WHAT YOU HAVE TO DO: When you restate the entries that follow, keep every word exactly and drop the pictures.

Saved entries:

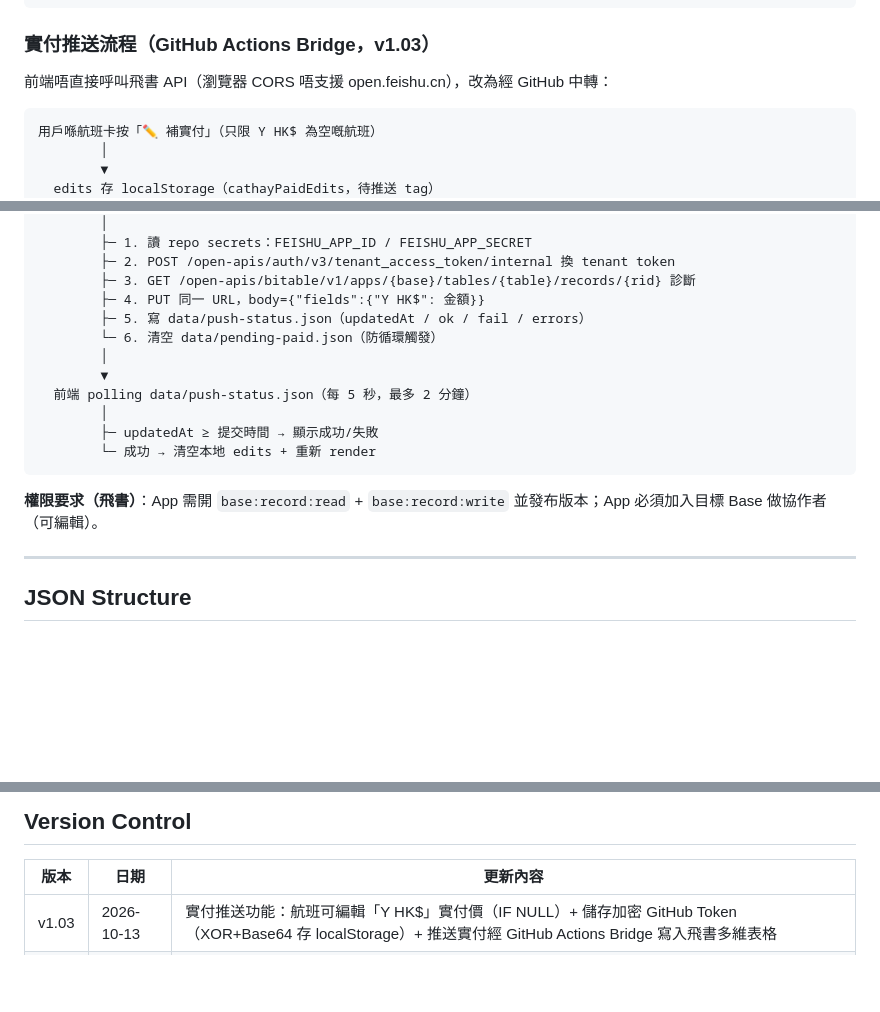
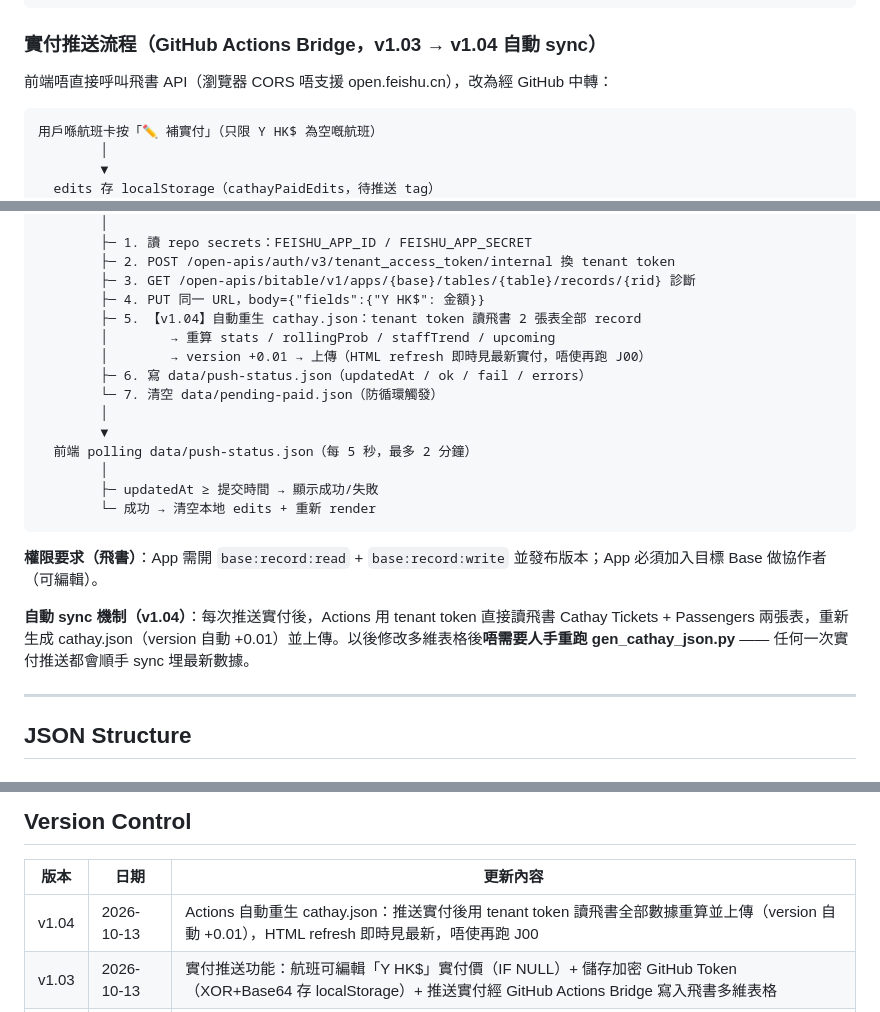
Before and after one commit to hkharrycheng/cathay-tools, a Markdown page: README.md, 3 parts joined by grey strips. Rendered like a GitHub page; blank space fills up the shorter version.

Commit message:
J09: README v1.04 - auto sync cathay.json

````diff
--- a/README.md
+++ b/README.md
@@ -78,7 +78,7 @@
   更新 ECharts option
 ```
 
-### 實付推送流程（GitHub Actions Bridge，v1.03）
+### 實付推送流程（GitHub Actions Bridge，v1.03 → v1.04 自動 sync）
 
 前端唔直接呼叫飛書 API（瀏覽器 CORS 唔支援 open.feishu.cn），改為經 GitHub 中轉：
 
@@ -102,8 +102,11 @@
         ├─ 2. POST /open-apis/auth/v3/tenant_access_token/internal 換 tenant token
         ├─ 3. GET /open-apis/bitable/v1/apps/{base}/tables/{table}/records/{rid} 診斷
         ├─ 4. PUT 同一 URL，body={"fields":{"Y HK$": 金額}}
-        ├─ 5. 寫 data/push-status.json（updatedAt / ok / fail / errors）
-        └─ 6. 清空 data/pending-paid.json（防循環觸發）
+        ├─ 5. 【v1.04】自動重生 cathay.json：tenant token 讀飛書 2 張表全部 record
+        │        → 重算 stats / rollingProb / staffTrend / upcoming
+        │        → version +0.01 → 上傳（HTML refresh 即時見最新實付，唔使再跑 J00）
+        ├─ 6. 寫 data/push-status.json（updatedAt / ok / fail / errors）
+        └─ 7. 清空 data/pending-paid.json（防循環觸發）
         │
         ▼
   前端 polling data/push-status.json（每 5 秒，最多 2 分鐘）
@@ -113,6 +116,8 @@
 ```
 
 **權限要求（飛書）**：App 需開 `base:record:read` + `base:record:write` 並發布版本；App 必須加入目標 Base 做協作者（可編輯）。
+
+**自動 sync 機制（v1.04）**：每次推送實付後，Actions 用 tenant token 直接讀飛書 Cathay Tickets + Passengers 兩張表，重新生成 cathay.json（version 自動 +0.01）並上傳。以後修改多維表格後**唔需要人手重跑 gen_cathay_json.py** —— 任何一次實付推送都會順手 sync 埋最新數據。
 
 ---
 
@@ -142,6 +147,7 @@
 
 | 版本 | 日期 | 更新內容 |
 |------|------|----------|
+| v1.04 | 2026-10-13 | Actions 自動重生 cathay.json：推送實付後用 tenant token 讀飛書全部數據重算並上傳（version 自動 +0.01），HTML refresh 即時見最新，唔使再跑 J00 |
 | v1.03 | 2026-10-13 | 實付推送功能：航班可編輯「Y HK$」實付價（IF NULL）+ 儲存加密 GitHub Token（XOR+Base64 存 localStorage）+ 推送實付經 GitHub Actions Bridge 寫入飛書多維表格 |
 | v1.02 | 2026-10-13 | 數據更新：沖舅父由八月東京 NRT 行程移至五月大阪 KIX 行程（CX596/CX506 加入沖舅父；CX526/CX509 移除沖舅父） |
 | v1.01 | 2026-10-12 | 首個 GitHub 部署。3 Tab 結構 + 航班排序 dropdown + 地圖 filter（combobox/slider/dropdown）+ 新 LOGO + 刪機場方格 + 乘客「全部乘客」選項 + 機場「涉及 A 航班」邏輯 |
````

ANSWER:
Before and after one commit to hkharrycheng/cathay-tools, a Markdown page: README.md, 3 parts joined by grey strips. Rendered like a GitHub page; blank space fills up the shorter version.

Commit message:
J09: README v1.04 - auto sync cathay.json

````diff
--- a/README.md
+++ b/README.md
@@ -78,7 +78,7 @@
   更新 ECharts option
 ```
 
-### 實付推送流程（GitHub Actions Bridge，v1.03）
+### 實付推送流程（GitHub Actions Bridge，v1.03 → v1.04 自動 sync）
 
 前端唔直接呼叫飛書 API（瀏覽器 CORS 唔支援 open.feishu.cn），改為經 GitHub 中轉：
 
@@ -102,8 +102,11 @@
         ├─ 2. POST /open-apis/auth/v3/tenant_access_token/internal 換 tenant token
         ├─ 3. GET /open-apis/bitable/v1/apps/{base}/tables/{table}/records/{rid} 診斷
         ├─ 4. PUT 同一 URL，body={"fields":{"Y HK$": 金額}}
-        ├─ 5. 寫 data/push-status.json（updatedAt / ok / fail / errors）
-        └─ 6. 清空 data/pending-paid.json（防循環觸發）
+        ├─ 5. 【v1.04】自動重生 cathay.json：tenant token 讀飛書 2 張表全部 record
+        │        → 重算 stats / rollingProb / staffTrend / upcoming
+        │        → version +0.01 → 上傳（HTML refresh 即時見最新實付，唔使再跑 J00）
+        ├─ 6. 寫 data/push-status.json（updatedAt / ok / fail / errors）
+        └─ 7. 清空 data/pending-paid.json（防循環觸發）
         │
         ▼
   前端 polling data/push-status.json（每 5 秒，最多 2 分鐘）
@@ -113,6 +116,8 @@
 ```
 
 **權限要求（飛書）**：App 需開 `base:record:read` + `base:record:write` 並發布版本；App 必須加入目標 Base 做協作者（可編輯）。
+
+**自動 sync 機制（v1.04）**：每次推送實付後，Actions 用 tenant token 直接讀飛書 Cathay Tickets + Passengers 兩張表，重新生成 cathay.json（version 自動 +0.01）並上傳。以後修改多維表格後**唔需要人手重跑 gen_cathay_json.py** —— 任何一次實付推送都會順手 sync 埋最新數據。
 
 ---
 
@@ -142,6 +147,7 @@
 
 | 版本 | 日期 | 更新內容 |
 |------|------|----------|
+| v1.04 | 2026-10-13 | Actions 自動重生 cathay.json：推送實付後用 tenant token 讀飛書全部數據重算並上傳（version 自動 +0.01），HTML refresh 即時見最新，唔使再跑 J00 |
 | v1.03 | 2026-10-13 | 實付推送功能：航班可編輯「Y HK$」實付價（IF NULL）+ 儲存加密 GitHub Token（XOR+Base64 存 localStorage）+ 推送實付經 GitHub Actions Bridge 寫入飛書多維表格 |
 | v1.02 | 2026-10-13 | 數據更新：沖舅父由八月東京 NRT 行程移至五月大阪 KIX 行程（CX596/CX506 加入沖舅父；CX526/CX509 移除沖舅父） |
 | v1.01 | 2026-10-12 | 首個 GitHub 部署。3 Tab 結構 + 航班排序 dropdown + 地圖 filter（combobox/slider/dropdown）+ 新 LOGO + 刪機場方格 + 乘客「全部乘客」選項 + 機場「涉及 A 航班」邏輯 |
````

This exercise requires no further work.